» What is being asked:
For each line of the data below that holds "button", copy the line.

___ Input data

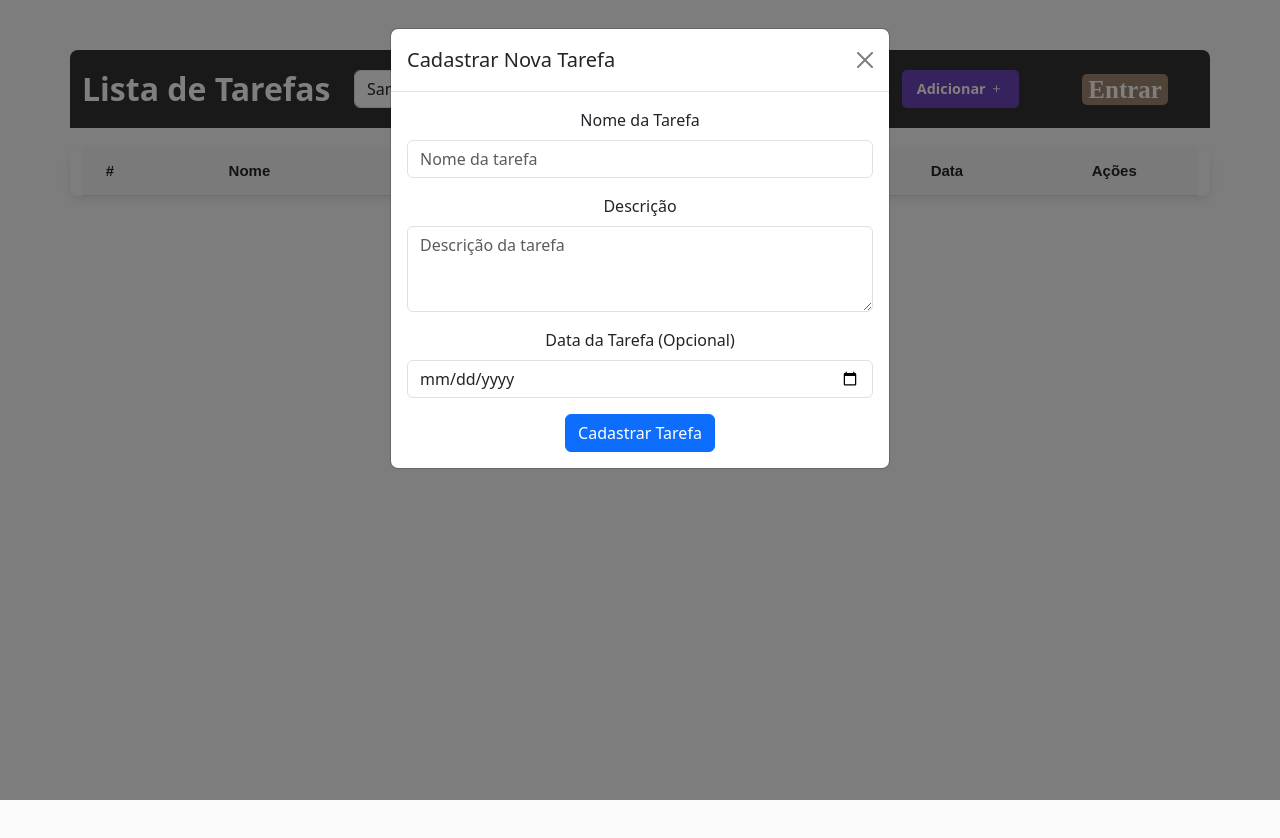
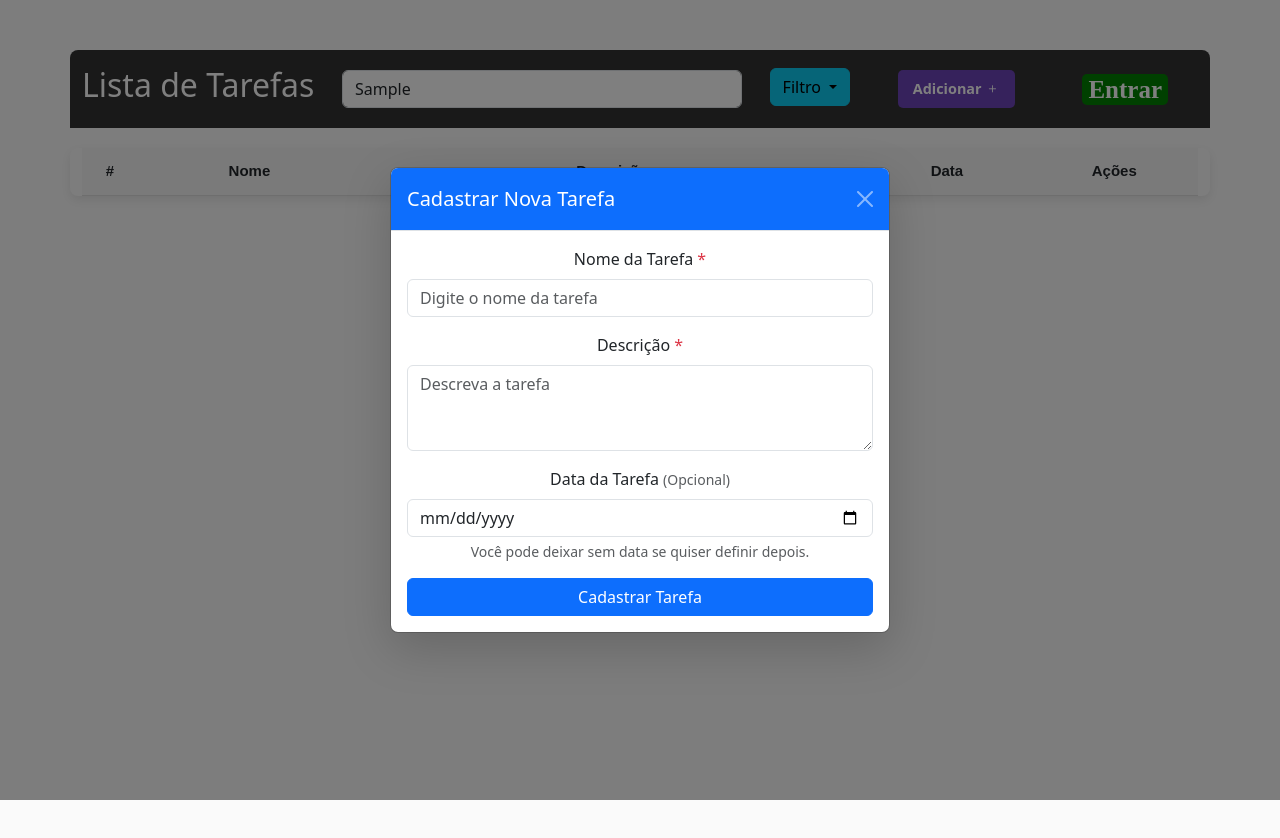
Before and after one commit to GuuTizatto/Trabalho_GIT_PJP, a plain HTML site: page Agenda.html in a window 1280 px wide. Both pictures are taken after typing "Sample" into the empty fields and a click on the button "Adicionar". Before the commit the page ends 800 px from the top, so only its background shows below. Drawn offline with nearby package versions, Linux system fonts and the light colour scheme.

Commit message:
Atualiza layout do modal de cadastro de tarefa

```diff
--- a/Agenda.html
+++ b/Agenda.html
@@ -5,19 +5,18 @@
   <meta name="viewport" content="width=device-width, initial-scale=1.0">
   <link rel="stylesheet" href="style.css">
   <link href="https://cdn.jsdelivr.net/npm/bootstrap@5.3.5/dist/css/bootstrap.min.css" rel="stylesheet">
+  <link rel="icon" type="image/png" href="https://cdn-icons-png.flaticon.com/512/1582/1582819.png" >
   <link rel="stylesheet" href="https://cdn.jsdelivr.net/npm/bootstrap-icons@1.11.3/font/bootstrap-icons.min.css">
-  <link rel="icon" href="https://cdn-icons-png.flaticon.com/512/1582/1582819.png" type="image/png">
-  <title>Lista de Tarefas</title>
+  <title>Minha Agenda</title>
 </head>
 
-<body onload="checkLoginStatus(); verificarTarefasHoje();">
+<body onload="checkLoginStatus(); verificarTarefasHoje();" style="background-image: url('https://images2.alphacoders.com/134/1342784.png'); background-size: cover; background-position: center; height: 100vh;">
   <div class="container text-center" style="margin-top: 50px;">
     <div class="row align-items-start">
       <div class="table-title">
-        Lista de Tarefas
-
+        <h2>Lista de Tarefas</h2>
         <div class="search-bar">
-          <input type="text" class="form-control" id="searchInput" placeholder="Pesquisar tarefas">
+          <input type="text" id="searchInput" placeholder="Pesquisar tarefas" class="form-control">
         </div>
 
         <div class="dropdown" style="margin-bottom: 10px;">
@@ -25,11 +24,11 @@
             Filtro
           </button>
           <ul class="dropdown-menu" id="filterDropdown">
-            <li><a class="dropdown-item" href="#" data-filter="todos">Todos</a></li>
-            <li><a class="dropdown-item" href="#" data-filter="pendentes">Pendentes</a></li>
-            <li><a class="dropdown-item" href="#" data-filter="concluidos">Concluídos</a></li>
+            <li><a href="#" data-filter="todos" class="dropdown-item">Todos</a></li>
+            <li><a href="#" data-filter="pendentes" class="dropdown-item">Pendentes</a></li>
+            <li><a href="#" data-filter="concluidos" class="dropdown-item">Concluídos</a></li>
             <li><hr class="dropdown-divider"></li>
-            <li><a class="dropdown-item" href="#" data-filter="prioritarios">Prioritários</a></li>
+            <li><a href="#" data-filter="prioritarios" class="dropdown-item">Prioritários</a></li>
           </ul>
         </div>
 
@@ -38,7 +37,7 @@
         <nav class="nav-2" style="margin-top: 2px;">
           <div id="profileContainer">
             <div id="profileIcon">
-              <a href="index.html" class="login" style="color: #fff;">Entrar</a>
+              <a href="index.html" class="login" style="color: #fff; background-color: green;">Entrar</a>
             </div>
             <button id="logoutButton" style="display: none;" onclick="logout()">Sair</button>
           </div>
@@ -47,32 +46,43 @@
 
       <!-- Modal -->
       <div class="modal fade" id="taskModal" tabindex="-1" aria-labelledby="taskModalLabel" aria-hidden="true">
-        <div class="modal-dialog">
-          <div class="modal-content">
-            <div class="modal-header">
+        <div class="modal-dialog modal-dialog-centered">
+          <div class="modal-content shadow-lg rounded-3">
+
+            <div class="modal-header bg-primary text-white">
               <h5 class="modal-title" id="taskModalLabel">Cadastrar Nova Tarefa</h5>
-              <button type="button" class="btn-close" data-bs-dismiss="modal" aria-label="Close"></button>
+              <button type="button" class="btn-close btn-close-white" data-bs-dismiss="modal" aria-label="Fechar"></button>
             </div>
+
             <div class="modal-body">
-              <form id="taskForm">
+              <form id="taskForm" novalidate>
                 <div class="mb-3">
-                  <label for="taskName" class="form-label">Nome da Tarefa</label>
-                  <input type="text" class="form-control" id="taskName" placeholder="Nome da tarefa" required>
+                  <label for="taskName" class="form-label">Nome da Tarefa <span class="text-danger">*</span></label>
+                  <input type="text" class="form-control" id="taskName" placeholder="Digite o nome da tarefa" required aria-required="true">
                 </div>
+
                 <div class="mb-3">
-                  <label for="taskDescription" class="form-label">Descrição</label>
-                  <textarea class="form-control" id="taskDescription" rows="3" placeholder="Descrição da tarefa" required></textarea>
+                  <label for="taskDescription" class="form-label">Descrição <span class="text-danger">*</span></label>
+                  <textarea class="form-control" id="taskDescription" rows="3" placeholder="Descreva a tarefa" required aria-required="true"></textarea>
                 </div>
+
                 <div class="mb-3">
-                  <label for="taskDate" class="form-label">Data da Tarefa (Opcional)</label>
-                  <input type="date" class="form-control" id="taskDate">
+                  <label for="taskDate" class="form-label">Data da Tarefa <small class="text-muted">(Opcional)</small></label>
+                  <input type="date" class="form-control" id="taskDate" aria-describedby="dateHelp">
+                  <div id="dateHelp" class="form-text">Você pode deixar sem data se quiser definir depois.</div>
                 </div>
-                <button type="submit" class="btn btn-primary">Cadastrar Tarefa</button>
+
+                <div class="d-grid">
+                  <button type="submit" class="btn btn-primary">Cadastrar Tarefa</button>
+                </div>
               </form>
             </div>
+
           </div>
         </div>
       </div>
+
+
 
       <!-- Tabela -->
       <table class="custom-table">
```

______

» The answer:
Before and after one commit to GuuTizatto/Trabalho_GIT_PJP, a plain HTML site: page Agenda.html in a window 1280 px wide. Both pictures are taken after typing "Sample" into the empty fields and a click on the button "Adicionar". Before the commit the page ends 800 px from the top, so only its background shows below. Drawn offline with nearby package versions, Linux system fonts and the light colour scheme.
           </button>
             <button id="logoutButton" style="display: none;" onclick="logout()">Sair</button>
-              <button type="button" class="btn-close" data-bs-dismiss="modal" aria-label="Close"></button>
+              <button type="button" class="btn-close btn-close-white" data-bs-dismiss="modal" aria-label="Fechar"></button>
-                <button type="submit" class="btn btn-primary">Cadastrar Tarefa</button>
+                  <button type="submit" class="btn btn-primary">Cadastrar Tarefa</button>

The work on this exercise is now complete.